The quality of indoor air is more important than ever because homes today are built to keep out drafts and seal in energy. Having a tightly sealed home is great for efficiency, but the air inside can become noticeably stale. How is a homeowner to know if indoor air is a potential hazard? Repeated colds or illness during winter months is one sign. Controlling the root of the problem and improving ventilation can help, along with testing indoor air quality.
Poor indoor air usually happens because of poor ventilation. A home needs adequate ventilation and there are three ways to get it.
1. Natural ventilation through open doors and windows.
2. Mechanical ventilation through intentionally placed fans, ducts and systems.
3. Infiltration through cracks and leaks in a home.

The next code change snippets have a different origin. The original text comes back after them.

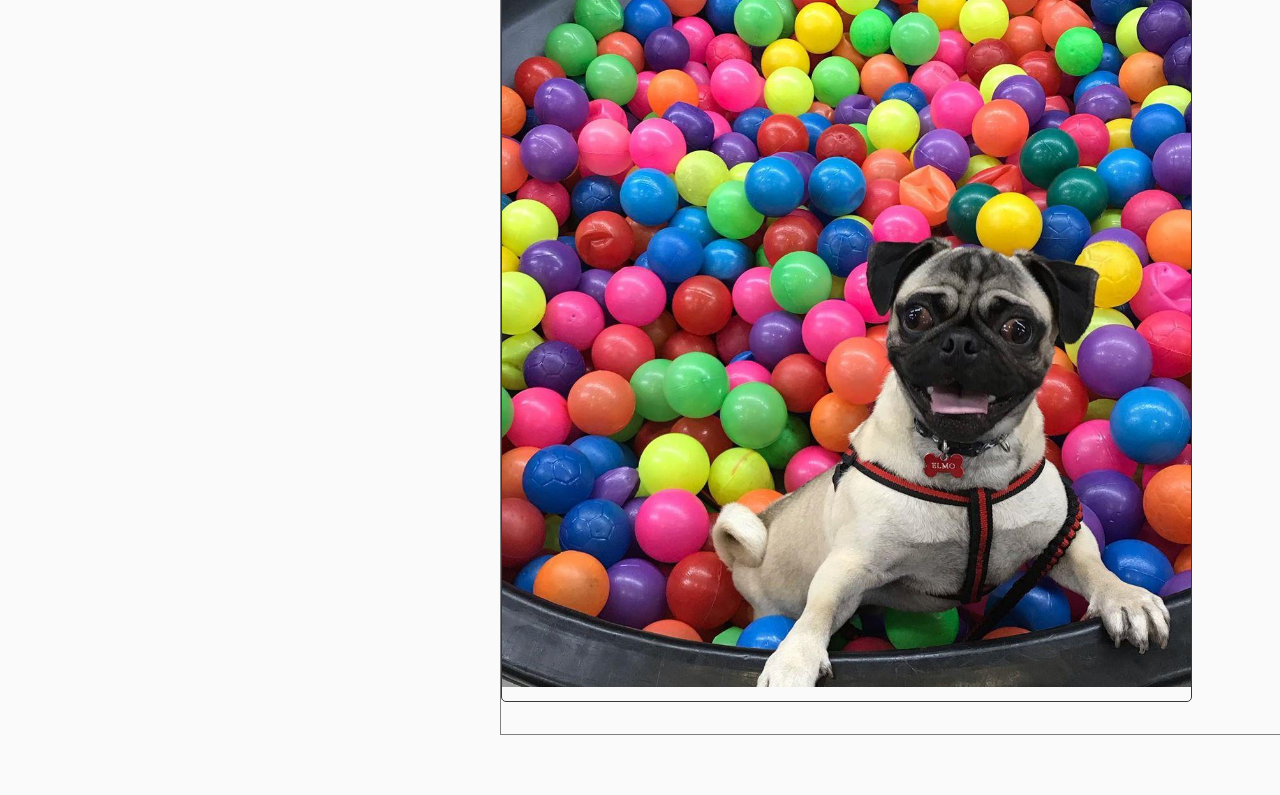
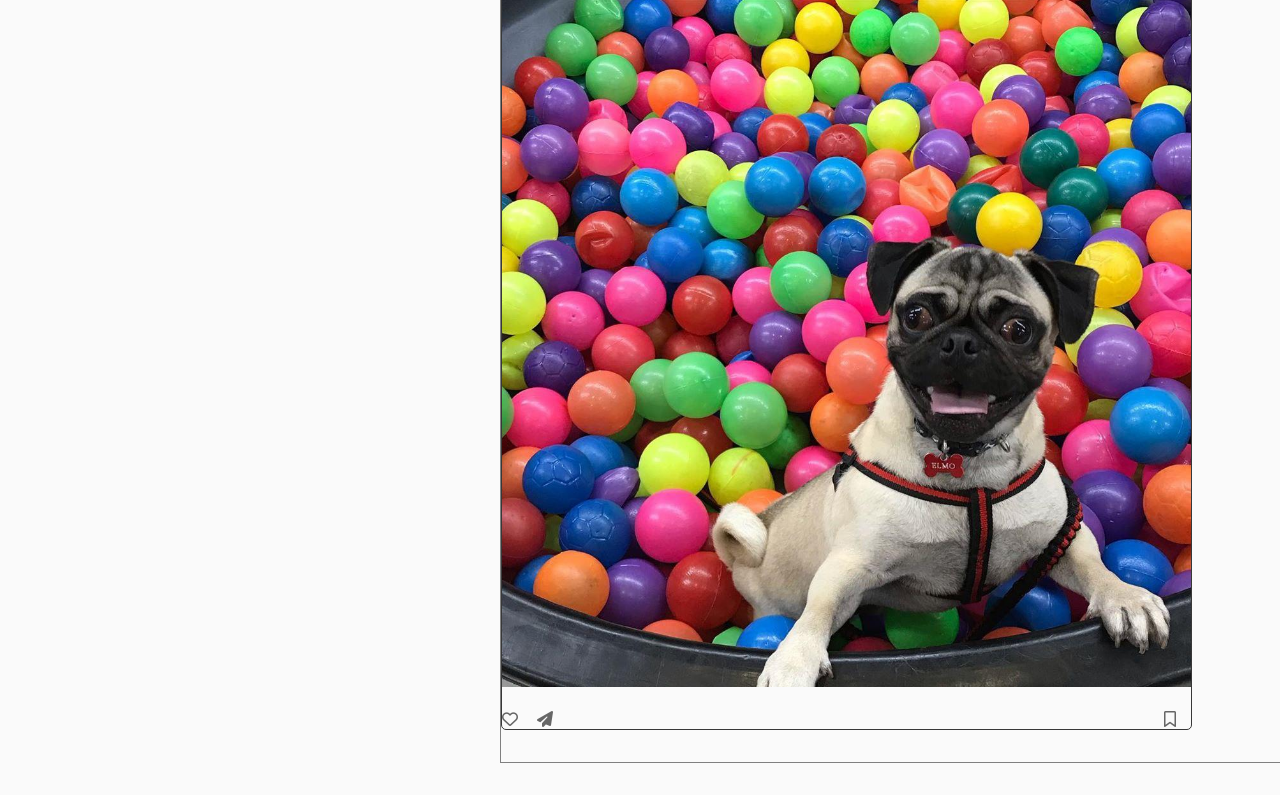
Before and after one commit to gndx/pugstagram, a website: page src/index.html in a window 1280 px wide. Shown: the part 178-973 px from the top of the page. Before the commit the page ends 945 px from the top, so only its background shows below. Drawn offline with Linux system fonts and the light colour scheme.

Commit message:
[ADD] icons

```diff
--- a/src/index.html
+++ b/src/index.html
@@ -39,8 +39,13 @@
         <div class="user-post">
           <img src="../images/pug.jpg" alt="">
         </div>
+        <div class="card-icons">
+          <i class="far fa-heart"></i>
+          <i class="fas fa-paper-plane"></i>
+          <i class="far fa-bookmark"></i>
+        </div>
       </div>
-      </div>
+    </div>
   </main>
   <footer>
   </footer>
--- a/src/styles/main.css
+++ b/src/styles/main.css
@@ -72,8 +72,10 @@ h1 {
     justify-content: flex-start;
 }
 
-.user i {
-
+.fa,
+.fas{
+  display: inline-flex;
+  margin-left: 500px;
 }
 
 .user span{
@@ -103,3 +105,17 @@ h1 {
   width: 100%;
   height: 100%;
 }
+
+.far,
+.fas {
+  margin-top: 10px;
+}
+
+.fa-paper-plane {
+  margin: 0 15px;
+}
+
+.fa-bookmark {
+  display: inline-flex;
+  margin-left: 37em;
+}
```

A homeowner’s best bet for quality indoor air, especially when winter weather makes it impractical to fling open the windows, is through an air handling system that is intentionally designed to move indoor air out and redistribute filtered air. The rate at which indoor air is replaced by fresh, outdoor air is called the “air exchange rate.” When there is not enough infiltration, natural or mechanical ventilation, low air exchange rates result and indoor air quality declines. If you don’t have an air handling system, there are a few things you can do:
1. Control the source. Find any pollutants active in the home, like asbestos, leaking gas appliances, smoke, radon, or household chemicals. This is the cheapest way to control air quality.

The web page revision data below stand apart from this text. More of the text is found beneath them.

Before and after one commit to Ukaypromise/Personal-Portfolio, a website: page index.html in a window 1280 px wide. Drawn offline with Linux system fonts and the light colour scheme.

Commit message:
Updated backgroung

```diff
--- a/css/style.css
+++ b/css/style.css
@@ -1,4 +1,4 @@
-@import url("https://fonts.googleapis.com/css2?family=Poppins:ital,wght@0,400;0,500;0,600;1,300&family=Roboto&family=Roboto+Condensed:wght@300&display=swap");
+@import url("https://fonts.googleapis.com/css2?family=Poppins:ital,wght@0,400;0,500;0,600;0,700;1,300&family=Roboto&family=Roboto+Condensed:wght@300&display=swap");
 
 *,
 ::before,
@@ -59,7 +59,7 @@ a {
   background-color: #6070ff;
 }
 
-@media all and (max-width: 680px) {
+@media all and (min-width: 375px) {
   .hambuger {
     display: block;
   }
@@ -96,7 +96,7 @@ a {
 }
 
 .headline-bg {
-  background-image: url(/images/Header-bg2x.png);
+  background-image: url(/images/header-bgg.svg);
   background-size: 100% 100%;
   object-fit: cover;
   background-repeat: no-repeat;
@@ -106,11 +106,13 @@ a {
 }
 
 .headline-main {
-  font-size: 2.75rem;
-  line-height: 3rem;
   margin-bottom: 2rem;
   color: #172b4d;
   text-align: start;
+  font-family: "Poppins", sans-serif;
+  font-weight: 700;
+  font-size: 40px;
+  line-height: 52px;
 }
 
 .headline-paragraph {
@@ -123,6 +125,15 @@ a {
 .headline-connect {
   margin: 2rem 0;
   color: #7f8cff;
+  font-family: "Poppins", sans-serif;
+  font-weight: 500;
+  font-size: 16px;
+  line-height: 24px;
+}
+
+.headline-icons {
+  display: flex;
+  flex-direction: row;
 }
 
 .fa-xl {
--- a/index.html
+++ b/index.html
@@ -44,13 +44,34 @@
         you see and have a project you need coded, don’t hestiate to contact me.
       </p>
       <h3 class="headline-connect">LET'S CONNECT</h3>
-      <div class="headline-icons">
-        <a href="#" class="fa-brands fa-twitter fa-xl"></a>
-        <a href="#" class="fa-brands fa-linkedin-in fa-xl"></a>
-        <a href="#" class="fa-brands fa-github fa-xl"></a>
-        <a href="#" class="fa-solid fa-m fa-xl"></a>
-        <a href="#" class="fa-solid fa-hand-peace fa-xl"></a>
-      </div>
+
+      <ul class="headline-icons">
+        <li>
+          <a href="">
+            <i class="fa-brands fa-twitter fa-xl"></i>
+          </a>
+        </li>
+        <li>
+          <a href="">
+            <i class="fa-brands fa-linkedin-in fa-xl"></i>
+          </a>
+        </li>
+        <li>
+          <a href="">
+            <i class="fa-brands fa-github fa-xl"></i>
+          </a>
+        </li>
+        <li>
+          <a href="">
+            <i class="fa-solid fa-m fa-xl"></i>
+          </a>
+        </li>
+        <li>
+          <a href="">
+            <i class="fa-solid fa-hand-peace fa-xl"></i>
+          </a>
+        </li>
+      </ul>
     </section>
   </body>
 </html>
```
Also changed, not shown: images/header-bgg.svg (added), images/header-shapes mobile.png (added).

2. Improve ventilation by increasing outdoor air circulation. If weather permits, open windows or doors. Use exhaust fans in kitchens and bathrooms. Do things like painting projects outside.
3. Test indoor air quality. An HVAC professional or local utility company can test indoor air. Either one might recommend using an air cleaner, which can effectively reduce the presence of particles and bioaerosols.
The experts at Arpi’s can help you test for or treat the indoor air in your home.
Our goal is to help educate our customers about energy and home comfort issues (specific to HVAC systems). For more information, click here to download our free Home Comfort Resource guide.